Input material:
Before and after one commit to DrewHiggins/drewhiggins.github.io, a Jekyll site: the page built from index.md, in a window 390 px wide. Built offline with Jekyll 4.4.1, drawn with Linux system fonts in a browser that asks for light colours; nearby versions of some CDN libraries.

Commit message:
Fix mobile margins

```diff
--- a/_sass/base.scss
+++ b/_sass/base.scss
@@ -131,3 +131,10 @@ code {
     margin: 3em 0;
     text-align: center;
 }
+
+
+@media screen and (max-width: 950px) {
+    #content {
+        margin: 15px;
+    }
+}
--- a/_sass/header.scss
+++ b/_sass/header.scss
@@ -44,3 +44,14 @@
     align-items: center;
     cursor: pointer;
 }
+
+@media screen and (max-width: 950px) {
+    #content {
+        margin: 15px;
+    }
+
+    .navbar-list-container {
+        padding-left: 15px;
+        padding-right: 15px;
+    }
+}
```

---

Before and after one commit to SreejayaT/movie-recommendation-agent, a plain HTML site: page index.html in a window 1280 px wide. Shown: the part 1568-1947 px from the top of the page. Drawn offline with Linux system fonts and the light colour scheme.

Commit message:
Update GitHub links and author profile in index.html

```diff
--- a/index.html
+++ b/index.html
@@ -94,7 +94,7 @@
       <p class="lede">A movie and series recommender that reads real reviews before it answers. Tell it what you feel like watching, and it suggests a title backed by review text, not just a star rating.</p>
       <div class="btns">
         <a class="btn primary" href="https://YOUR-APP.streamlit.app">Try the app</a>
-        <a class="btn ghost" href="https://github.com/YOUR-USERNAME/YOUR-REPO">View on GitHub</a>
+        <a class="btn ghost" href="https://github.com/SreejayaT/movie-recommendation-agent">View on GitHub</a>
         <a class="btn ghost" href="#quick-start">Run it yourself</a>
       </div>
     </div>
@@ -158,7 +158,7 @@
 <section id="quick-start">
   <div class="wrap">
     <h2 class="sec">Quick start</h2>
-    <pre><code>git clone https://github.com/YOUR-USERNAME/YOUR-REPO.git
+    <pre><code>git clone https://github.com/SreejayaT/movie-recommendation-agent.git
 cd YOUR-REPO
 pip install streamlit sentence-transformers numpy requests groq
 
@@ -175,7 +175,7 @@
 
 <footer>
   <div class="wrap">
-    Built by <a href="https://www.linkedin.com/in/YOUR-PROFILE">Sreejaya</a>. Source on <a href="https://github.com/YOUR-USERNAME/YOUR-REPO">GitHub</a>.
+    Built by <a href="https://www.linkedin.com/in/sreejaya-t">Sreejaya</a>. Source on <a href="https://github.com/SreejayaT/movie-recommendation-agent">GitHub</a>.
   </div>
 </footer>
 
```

Your task: List every line from the entries above in which "scss" appears.

Answer to the exercise:
--- a/_sass/base.scss
+++ b/_sass/base.scss
--- a/_sass/header.scss
+++ b/_sass/header.scss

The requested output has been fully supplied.